Miskatonic University
College Street
Garrison Street
Parsonage Street
Eastern attic room
Pickman Street
Mazurewicz room
Ellwood room

Southeast Pickman Street at Parsonage Street.

"Nor was any spot in that city more steeped in macabre memory than the gable room which harboured him--for it was this house and this room which had likewise harboured old Keziah Mason..."

"He knew his room was in the old Witch-House--that, indeed, was why he had taken it."

"Gilman believed strange things about Keziah, and had felt a queer thrill on learning that her dwelling was still standing after more than two hundred and thirty-five years. When he heard the hushed Arkham whispers about Keziah's persistent presence in the old house and the narrow streets, about the irregular human tooth-marks left on certain sleepers in that and other houses, about the childish cries heard near May-Eve, and Hallowmass, about the stench often noted in the old house's attic just after those dreaded seasons, and about the small, furry, sharp-toothed thing which haunted the mouldering structure and the town and nuzzled people curiously in the black hours before dawn, he resolved to live in the place at any cost. A room was easy to secure, for the house was unpopular, hard to rent, and long given over to cheap lodgings. Gilman could not have told what he expected to find there, but he knew he wanted to be in the building where some circumstance had more or less suddenly given a mediocre old woman of the Seventeenth Century an insight into mathematical depths perhaps beyond the utmost modern delvings of Planck, Heisenberg, Einstein, and de Sitter."

"That the influence of the old house was unwholesome he could not deny, but traces of his early morbid interest still held him there."

"At night the subtle stirring of the black city outside, the sinister scurrying of rats in the wormy partitions, and the creaking of hidden timbers in the centuried house, were enough to give him a sense of strident pandemonium. The darkness always teemed with unexplained sound--and yet he sometimes shook with fear lest the noises he heard should subside and allow him to hear certain other fainter noises which he suspected were lurking behind them."

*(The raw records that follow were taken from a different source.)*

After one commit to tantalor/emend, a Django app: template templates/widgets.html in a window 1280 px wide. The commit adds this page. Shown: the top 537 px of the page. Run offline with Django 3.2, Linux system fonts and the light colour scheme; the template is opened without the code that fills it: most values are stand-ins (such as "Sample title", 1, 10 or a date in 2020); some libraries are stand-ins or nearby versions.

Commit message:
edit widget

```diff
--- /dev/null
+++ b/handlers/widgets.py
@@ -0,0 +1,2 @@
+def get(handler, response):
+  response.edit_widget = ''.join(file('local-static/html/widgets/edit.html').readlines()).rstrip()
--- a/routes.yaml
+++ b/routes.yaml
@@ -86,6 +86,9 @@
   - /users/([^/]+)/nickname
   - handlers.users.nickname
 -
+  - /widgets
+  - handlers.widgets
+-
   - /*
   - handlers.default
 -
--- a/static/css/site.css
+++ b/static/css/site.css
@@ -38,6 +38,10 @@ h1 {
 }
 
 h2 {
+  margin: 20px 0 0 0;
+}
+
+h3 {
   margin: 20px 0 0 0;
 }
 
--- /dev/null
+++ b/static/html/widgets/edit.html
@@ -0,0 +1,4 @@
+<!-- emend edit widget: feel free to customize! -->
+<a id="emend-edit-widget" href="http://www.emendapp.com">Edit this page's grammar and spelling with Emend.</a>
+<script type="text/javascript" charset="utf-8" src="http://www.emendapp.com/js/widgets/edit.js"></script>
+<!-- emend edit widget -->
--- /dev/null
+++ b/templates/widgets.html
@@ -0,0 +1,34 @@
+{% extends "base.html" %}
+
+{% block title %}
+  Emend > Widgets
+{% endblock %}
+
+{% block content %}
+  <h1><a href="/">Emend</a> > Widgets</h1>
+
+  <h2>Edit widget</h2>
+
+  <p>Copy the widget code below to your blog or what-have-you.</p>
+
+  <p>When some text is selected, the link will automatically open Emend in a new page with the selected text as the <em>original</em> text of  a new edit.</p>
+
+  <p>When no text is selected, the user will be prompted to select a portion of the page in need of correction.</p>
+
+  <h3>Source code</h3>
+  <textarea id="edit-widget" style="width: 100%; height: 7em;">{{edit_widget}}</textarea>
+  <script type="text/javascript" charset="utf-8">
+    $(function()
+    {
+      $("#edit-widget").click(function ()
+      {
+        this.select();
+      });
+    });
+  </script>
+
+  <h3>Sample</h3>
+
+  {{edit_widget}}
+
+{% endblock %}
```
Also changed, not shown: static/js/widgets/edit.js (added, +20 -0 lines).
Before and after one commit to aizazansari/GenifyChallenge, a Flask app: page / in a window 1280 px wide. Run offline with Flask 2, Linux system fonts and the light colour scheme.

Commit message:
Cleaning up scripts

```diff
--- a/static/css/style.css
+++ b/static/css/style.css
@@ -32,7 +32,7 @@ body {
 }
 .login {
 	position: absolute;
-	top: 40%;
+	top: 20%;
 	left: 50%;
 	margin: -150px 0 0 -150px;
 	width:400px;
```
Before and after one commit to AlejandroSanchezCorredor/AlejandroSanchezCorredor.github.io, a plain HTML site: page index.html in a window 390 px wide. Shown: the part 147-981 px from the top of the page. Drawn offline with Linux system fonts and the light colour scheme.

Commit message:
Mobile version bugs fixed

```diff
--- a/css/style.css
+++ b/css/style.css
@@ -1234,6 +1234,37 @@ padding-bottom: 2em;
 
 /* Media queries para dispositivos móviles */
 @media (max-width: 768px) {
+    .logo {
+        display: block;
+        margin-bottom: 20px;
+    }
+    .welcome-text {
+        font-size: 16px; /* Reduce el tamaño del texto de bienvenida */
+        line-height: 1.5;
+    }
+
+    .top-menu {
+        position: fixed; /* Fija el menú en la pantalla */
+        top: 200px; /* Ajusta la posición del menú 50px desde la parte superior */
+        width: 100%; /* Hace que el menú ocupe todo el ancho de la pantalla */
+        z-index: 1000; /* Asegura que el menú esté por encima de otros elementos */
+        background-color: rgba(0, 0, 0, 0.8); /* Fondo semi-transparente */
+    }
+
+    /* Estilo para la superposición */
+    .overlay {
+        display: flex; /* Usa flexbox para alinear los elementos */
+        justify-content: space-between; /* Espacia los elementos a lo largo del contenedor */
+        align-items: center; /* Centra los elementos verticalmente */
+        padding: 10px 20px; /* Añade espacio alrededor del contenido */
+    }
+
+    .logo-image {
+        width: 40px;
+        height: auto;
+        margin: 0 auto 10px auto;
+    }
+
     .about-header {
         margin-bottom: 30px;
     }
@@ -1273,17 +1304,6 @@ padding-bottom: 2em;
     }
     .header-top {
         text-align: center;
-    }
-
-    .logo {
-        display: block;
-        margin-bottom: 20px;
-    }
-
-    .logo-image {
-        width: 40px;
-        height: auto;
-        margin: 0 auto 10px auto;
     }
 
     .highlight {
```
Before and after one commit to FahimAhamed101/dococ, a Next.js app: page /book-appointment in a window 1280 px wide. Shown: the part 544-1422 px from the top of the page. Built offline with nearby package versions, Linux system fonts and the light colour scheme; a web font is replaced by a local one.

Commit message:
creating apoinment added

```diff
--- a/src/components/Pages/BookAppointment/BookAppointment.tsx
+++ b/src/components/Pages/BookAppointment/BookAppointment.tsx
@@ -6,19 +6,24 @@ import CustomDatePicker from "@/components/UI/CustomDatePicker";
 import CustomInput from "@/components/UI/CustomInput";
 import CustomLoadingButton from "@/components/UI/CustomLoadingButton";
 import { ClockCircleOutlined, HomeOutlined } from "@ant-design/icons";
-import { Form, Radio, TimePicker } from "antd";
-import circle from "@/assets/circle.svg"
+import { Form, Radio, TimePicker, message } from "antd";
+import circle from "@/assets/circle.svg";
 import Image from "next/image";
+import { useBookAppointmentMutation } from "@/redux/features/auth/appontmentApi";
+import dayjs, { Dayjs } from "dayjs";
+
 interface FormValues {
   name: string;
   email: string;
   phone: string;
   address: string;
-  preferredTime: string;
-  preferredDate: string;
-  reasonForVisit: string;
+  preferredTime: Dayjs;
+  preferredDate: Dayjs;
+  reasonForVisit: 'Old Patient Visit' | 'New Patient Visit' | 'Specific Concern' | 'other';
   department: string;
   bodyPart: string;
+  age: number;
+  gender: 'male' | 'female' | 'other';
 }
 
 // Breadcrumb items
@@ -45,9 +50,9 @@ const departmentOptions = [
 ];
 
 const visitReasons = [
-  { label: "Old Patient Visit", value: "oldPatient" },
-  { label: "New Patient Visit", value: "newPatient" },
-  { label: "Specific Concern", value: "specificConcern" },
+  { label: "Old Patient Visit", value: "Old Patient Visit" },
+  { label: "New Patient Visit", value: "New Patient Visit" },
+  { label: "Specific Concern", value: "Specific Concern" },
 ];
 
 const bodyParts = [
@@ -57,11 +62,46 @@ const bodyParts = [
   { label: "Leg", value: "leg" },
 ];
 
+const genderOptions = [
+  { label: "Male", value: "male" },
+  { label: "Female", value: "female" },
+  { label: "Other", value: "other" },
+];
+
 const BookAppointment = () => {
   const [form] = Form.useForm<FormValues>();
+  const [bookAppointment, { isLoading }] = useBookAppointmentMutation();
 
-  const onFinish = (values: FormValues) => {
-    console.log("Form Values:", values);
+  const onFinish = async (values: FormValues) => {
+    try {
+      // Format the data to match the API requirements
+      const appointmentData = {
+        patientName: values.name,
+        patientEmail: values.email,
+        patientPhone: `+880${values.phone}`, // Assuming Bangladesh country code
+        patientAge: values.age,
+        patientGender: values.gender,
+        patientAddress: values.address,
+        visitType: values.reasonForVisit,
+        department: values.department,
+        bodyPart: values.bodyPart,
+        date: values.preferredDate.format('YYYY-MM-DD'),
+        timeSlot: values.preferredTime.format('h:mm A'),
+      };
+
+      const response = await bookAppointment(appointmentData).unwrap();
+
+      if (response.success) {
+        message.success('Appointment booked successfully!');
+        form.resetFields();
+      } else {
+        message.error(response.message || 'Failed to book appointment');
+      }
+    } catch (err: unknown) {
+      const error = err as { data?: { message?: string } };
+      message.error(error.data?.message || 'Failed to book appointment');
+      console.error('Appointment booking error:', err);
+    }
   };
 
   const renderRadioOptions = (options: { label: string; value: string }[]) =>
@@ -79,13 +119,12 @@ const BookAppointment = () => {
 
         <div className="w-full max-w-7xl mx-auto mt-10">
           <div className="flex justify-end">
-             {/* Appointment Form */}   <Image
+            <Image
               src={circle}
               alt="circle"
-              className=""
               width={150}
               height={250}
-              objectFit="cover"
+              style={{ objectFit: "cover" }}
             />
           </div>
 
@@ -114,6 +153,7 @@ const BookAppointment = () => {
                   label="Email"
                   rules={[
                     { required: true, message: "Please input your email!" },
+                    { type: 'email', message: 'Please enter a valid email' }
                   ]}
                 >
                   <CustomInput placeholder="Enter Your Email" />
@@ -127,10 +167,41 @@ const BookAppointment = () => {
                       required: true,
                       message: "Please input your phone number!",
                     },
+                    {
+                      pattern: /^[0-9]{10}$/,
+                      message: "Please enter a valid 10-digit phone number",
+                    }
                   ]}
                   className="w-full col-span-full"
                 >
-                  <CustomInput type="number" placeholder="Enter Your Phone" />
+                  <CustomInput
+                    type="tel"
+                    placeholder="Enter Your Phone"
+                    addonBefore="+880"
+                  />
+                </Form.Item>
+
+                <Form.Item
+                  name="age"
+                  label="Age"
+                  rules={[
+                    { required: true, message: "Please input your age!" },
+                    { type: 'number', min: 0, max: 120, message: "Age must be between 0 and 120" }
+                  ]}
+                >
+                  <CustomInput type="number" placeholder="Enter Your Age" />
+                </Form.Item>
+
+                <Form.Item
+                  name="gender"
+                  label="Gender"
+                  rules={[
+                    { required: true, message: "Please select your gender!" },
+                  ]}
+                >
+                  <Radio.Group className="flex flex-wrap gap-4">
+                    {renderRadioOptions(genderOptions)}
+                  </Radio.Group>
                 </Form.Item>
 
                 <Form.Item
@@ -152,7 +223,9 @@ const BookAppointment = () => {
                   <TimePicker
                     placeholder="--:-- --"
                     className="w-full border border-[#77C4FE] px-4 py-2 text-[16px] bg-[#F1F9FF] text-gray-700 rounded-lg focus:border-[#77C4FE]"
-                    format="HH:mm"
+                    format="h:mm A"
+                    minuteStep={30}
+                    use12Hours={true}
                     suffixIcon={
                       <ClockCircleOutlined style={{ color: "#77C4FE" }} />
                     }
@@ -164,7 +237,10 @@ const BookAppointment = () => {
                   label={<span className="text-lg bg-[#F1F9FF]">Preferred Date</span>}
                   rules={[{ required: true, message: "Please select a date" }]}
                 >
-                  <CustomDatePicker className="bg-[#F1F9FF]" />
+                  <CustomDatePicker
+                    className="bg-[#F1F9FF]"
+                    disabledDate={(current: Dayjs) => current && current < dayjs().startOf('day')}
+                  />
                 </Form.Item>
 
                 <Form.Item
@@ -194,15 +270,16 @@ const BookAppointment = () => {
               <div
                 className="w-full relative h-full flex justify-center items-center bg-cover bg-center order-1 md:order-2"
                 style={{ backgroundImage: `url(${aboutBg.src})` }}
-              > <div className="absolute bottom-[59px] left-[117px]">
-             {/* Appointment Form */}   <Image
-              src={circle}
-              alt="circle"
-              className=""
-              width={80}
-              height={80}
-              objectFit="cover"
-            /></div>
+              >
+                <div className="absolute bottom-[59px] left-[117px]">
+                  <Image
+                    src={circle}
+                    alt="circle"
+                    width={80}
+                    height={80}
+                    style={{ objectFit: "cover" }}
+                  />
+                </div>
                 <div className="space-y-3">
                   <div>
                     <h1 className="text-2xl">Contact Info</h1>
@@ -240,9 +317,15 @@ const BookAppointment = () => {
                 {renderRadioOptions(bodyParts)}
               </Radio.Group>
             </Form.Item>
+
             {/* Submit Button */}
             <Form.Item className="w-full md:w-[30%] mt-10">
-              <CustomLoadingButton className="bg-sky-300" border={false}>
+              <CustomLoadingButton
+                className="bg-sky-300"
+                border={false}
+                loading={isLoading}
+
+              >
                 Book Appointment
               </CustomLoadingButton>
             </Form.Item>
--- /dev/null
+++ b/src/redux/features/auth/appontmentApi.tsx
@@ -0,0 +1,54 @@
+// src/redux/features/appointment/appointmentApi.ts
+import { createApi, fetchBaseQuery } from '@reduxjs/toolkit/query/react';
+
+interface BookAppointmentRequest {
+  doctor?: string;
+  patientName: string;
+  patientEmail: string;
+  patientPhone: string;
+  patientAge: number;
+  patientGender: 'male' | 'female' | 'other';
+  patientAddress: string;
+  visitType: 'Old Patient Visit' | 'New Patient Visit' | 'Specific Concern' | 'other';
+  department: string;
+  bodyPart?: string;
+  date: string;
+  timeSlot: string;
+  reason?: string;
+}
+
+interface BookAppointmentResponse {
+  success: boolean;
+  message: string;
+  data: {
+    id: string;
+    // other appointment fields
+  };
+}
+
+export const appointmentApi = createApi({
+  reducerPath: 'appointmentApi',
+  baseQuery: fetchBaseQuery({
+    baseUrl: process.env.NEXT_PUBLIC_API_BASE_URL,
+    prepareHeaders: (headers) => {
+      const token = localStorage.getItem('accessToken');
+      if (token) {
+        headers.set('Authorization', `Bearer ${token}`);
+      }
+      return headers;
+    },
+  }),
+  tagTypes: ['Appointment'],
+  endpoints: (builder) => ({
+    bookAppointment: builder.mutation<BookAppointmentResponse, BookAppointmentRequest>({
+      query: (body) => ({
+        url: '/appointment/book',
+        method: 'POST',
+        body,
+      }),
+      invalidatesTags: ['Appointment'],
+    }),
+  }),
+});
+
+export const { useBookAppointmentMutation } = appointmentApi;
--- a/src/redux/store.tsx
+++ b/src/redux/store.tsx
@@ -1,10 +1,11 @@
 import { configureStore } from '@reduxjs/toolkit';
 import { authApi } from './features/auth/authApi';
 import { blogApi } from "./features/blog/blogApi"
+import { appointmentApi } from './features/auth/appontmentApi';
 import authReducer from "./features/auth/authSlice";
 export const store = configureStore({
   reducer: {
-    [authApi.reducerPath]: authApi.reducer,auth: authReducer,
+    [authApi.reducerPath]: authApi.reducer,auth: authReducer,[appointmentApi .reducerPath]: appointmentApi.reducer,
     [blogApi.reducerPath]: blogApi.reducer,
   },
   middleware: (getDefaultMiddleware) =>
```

"The house was never rented again. As soon as Dombrowski left it the pall of its final desolation began to descend, for people shunned it both on account of its old reputation and because of the new foetid odour. Perhaps the ex-landlord's rat-poison had worked after all, for not long after his departure the place became a neighbourhood nuisance. Health officials traced the smell to the closed spaces above and beside the eastern garret room, and agreed that the number of dead rats must be enormous. They decided, however, that it was not worth their while to hew open and disinfect the long-sealed spaces; for the foetor would soon be over, and the locality was not one which encouraged fastidious standards. Indeed, there were always vague local tales of unexplained stenches upstairs in the Witch-House just after May-Eve and Hallowmass. The neighbours acquiesced in the inertia--but the foetor none the less formed an additional count against the place. Toward the last the house was condemned as a habitation by the building inspector."

"In March, 1931, a gale wrecked the roof and great chimney of the vacant Witch-House, so that a chaos of crumbling bricks, blackened, moss-grown shingles, and rotting planks and timbers crashed down into the loft and broke through the floor beneath. The whole attic storey was choked with debris from above, but no one took the trouble to touch the mess before the inevitable razing of the decrepit structure. That ultimate step came in the following December, and it was when Gilman's old room was cleared out by reluctant, apprehensive workmen that the gossip began." -- Dreams in the Witch House